**Try it:** For each line below, print it again exactly as shown.

**Records for this exercise:**
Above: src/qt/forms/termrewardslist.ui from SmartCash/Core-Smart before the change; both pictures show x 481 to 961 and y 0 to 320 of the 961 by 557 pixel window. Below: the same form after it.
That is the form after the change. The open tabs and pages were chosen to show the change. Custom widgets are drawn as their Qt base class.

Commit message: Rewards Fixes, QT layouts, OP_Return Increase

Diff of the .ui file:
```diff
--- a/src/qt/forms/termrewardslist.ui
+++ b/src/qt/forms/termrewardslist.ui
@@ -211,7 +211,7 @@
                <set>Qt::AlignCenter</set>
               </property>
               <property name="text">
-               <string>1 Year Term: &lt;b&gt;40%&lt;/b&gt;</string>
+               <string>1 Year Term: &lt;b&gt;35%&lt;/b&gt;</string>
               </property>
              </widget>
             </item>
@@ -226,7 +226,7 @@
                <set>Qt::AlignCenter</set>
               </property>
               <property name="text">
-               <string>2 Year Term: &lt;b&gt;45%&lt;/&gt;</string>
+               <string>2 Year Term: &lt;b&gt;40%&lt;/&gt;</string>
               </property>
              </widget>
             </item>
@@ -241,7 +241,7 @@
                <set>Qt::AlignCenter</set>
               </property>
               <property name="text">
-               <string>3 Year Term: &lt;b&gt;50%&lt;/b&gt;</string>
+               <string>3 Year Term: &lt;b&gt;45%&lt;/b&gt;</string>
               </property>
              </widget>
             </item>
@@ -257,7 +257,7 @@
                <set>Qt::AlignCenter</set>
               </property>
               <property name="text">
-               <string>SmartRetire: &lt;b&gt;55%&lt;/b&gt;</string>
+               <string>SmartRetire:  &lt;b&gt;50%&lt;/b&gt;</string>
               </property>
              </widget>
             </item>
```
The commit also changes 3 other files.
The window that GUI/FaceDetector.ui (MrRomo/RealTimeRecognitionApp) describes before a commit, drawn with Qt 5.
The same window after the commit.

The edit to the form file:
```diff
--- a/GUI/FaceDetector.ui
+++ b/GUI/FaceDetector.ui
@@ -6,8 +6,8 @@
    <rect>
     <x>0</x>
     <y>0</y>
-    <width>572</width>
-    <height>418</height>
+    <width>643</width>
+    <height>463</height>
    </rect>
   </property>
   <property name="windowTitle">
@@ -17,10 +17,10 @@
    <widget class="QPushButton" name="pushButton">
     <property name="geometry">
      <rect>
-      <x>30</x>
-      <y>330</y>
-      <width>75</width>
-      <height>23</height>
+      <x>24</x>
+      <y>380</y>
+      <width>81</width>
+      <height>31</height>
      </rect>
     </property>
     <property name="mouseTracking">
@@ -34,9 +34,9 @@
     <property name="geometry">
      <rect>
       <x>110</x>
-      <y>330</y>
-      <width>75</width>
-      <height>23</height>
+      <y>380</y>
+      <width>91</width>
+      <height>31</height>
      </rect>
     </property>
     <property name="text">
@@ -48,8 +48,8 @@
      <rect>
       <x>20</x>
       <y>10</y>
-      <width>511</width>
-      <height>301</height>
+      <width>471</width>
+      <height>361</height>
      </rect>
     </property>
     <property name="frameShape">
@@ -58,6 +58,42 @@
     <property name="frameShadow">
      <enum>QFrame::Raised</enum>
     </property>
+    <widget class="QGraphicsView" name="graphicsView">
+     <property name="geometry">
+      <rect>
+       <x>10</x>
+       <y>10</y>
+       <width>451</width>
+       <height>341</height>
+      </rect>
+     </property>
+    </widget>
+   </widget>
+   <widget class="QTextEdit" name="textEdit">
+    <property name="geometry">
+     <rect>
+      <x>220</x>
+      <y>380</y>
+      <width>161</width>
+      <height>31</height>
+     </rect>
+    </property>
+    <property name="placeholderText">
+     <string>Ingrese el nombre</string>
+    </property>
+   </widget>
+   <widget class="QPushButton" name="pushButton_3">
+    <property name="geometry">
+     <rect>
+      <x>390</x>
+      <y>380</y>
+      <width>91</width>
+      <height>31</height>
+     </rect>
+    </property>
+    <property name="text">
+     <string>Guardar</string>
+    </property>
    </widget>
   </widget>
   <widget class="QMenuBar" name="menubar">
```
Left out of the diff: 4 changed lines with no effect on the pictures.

**Written reply:**
Above: src/qt/forms/termrewardslist.ui from SmartCash/Core-Smart before the change; both pictures show x 481 to 961 and y 0 to 320 of the 961 by 557 pixel window. Below: the same form after it.
That is the form after the change. The open tabs and pages were chosen to show the change. Custom widgets are drawn as their Qt base class.

Commit message: Rewards Fixes, QT layouts, OP_Return Increase

Diff of the .ui file:
```diff
--- a/src/qt/forms/termrewardslist.ui
+++ b/src/qt/forms/termrewardslist.ui
@@ -211,7 +211,7 @@
                <set>Qt::AlignCenter</set>
               </property>
               <property name="text">
-               <string>1 Year Term: &lt;b&gt;40%&lt;/b&gt;</string>
+               <string>1 Year Term: &lt;b&gt;35%&lt;/b&gt;</string>
               </property>
              </widget>
             </item>
@@ -226,7 +226,7 @@
                <set>Qt::AlignCenter</set>
               </property>
               <property name="text">
-               <string>2 Year Term: &lt;b&gt;45%&lt;/&gt;</string>
+               <string>2 Year Term: &lt;b&gt;40%&lt;/&gt;</string>
               </property>
              </widget>
             </item>
@@ -241,7 +241,7 @@
                <set>Qt::AlignCenter</set>
               </property>
               <property name="text">
-               <string>3 Year Term: &lt;b&gt;50%&lt;/b&gt;</string>
+               <string>3 Year Term: &lt;b&gt;45%&lt;/b&gt;</string>
               </property>
              </widget>
             </item>
@@ -257,7 +257,7 @@
                <set>Qt::AlignCenter</set>
               </property>
               <property name="text">
-               <string>SmartRetire: &lt;b&gt;55%&lt;/b&gt;</string>
+               <string>SmartRetire:  &lt;b&gt;50%&lt;/b&gt;</string>
               </property>
              </widget>
             </item>
```
The commit also changes 3 other files.
The window that GUI/FaceDetector.ui (MrRomo/RealTimeRecognitionApp) describes before a commit, drawn with Qt 5.
The same window after the commit.

The edit to the form file:
```diff
--- a/GUI/FaceDetector.ui
+++ b/GUI/FaceDetector.ui
@@ -6,8 +6,8 @@
    <rect>
     <x>0</x>
     <y>0</y>
-    <width>572</width>
-    <height>418</height>
+    <width>643</width>
+    <height>463</height>
    </rect>
   </property>
   <property name="windowTitle">
@@ -17,10 +17,10 @@
    <widget class="QPushButton" name="pushButton">
     <property name="geometry">
      <rect>
-      <x>30</x>
-      <y>330</y>
-      <width>75</width>
-      <height>23</height>
+      <x>24</x>
+      <y>380</y>
+      <width>81</width>
+      <height>31</height>
      </rect>
     </property>
     <property name="mouseTracking">
@@ -34,9 +34,9 @@
     <property name="geometry">
      <rect>
       <x>110</x>
-      <y>330</y>
-      <width>75</width>
-      <height>23</height>
+      <y>380</y>
+      <width>91</width>
+      <height>31</height>
      </rect>
     </property>
     <property name="text">
@@ -48,8 +48,8 @@
      <rect>
       <x>20</x>
       <y>10</y>
-      <width>511</width>
-      <height>301</height>
+      <width>471</width>
+      <height>361</height>
      </rect>
     </property>
     <property name="frameShape">
@@ -58,6 +58,42 @@
     <property name="frameShadow">
      <enum>QFrame::Raised</enum>
     </property>
+    <widget class="QGraphicsView" name="graphicsView">
+     <property name="geometry">
+      <rect>
+       <x>10</x>
+       <y>10</y>
+       <width>451</width>
+       <height>341</height>
+      </rect>
+     </property>
+    </widget>
+   </widget>
+   <widget class="QTextEdit" name="textEdit">
+    <property name="geometry">
+     <rect>
+      <x>220</x>
+      <y>380</y>
+      <width>161</width>
+      <height>31</height>
+     </rect>
+    </property>
+    <property name="placeholderText">
+     <string>Ingrese el nombre</string>
+    </property>
+   </widget>
+   <widget class="QPushButton" name="pushButton_3">
+    <property name="geometry">
+     <rect>
+      <x>390</x>
+      <y>380</y>
+      <width>91</width>
+      <height>31</height>
+     </rect>
+    </property>
+    <property name="text">
+     <string>Guardar</string>
+    </property>
    </widget>
   </widget>
   <widget class="QMenuBar" name="menubar">
```
Left out of the diff: 4 changed lines with no effect on the pictures.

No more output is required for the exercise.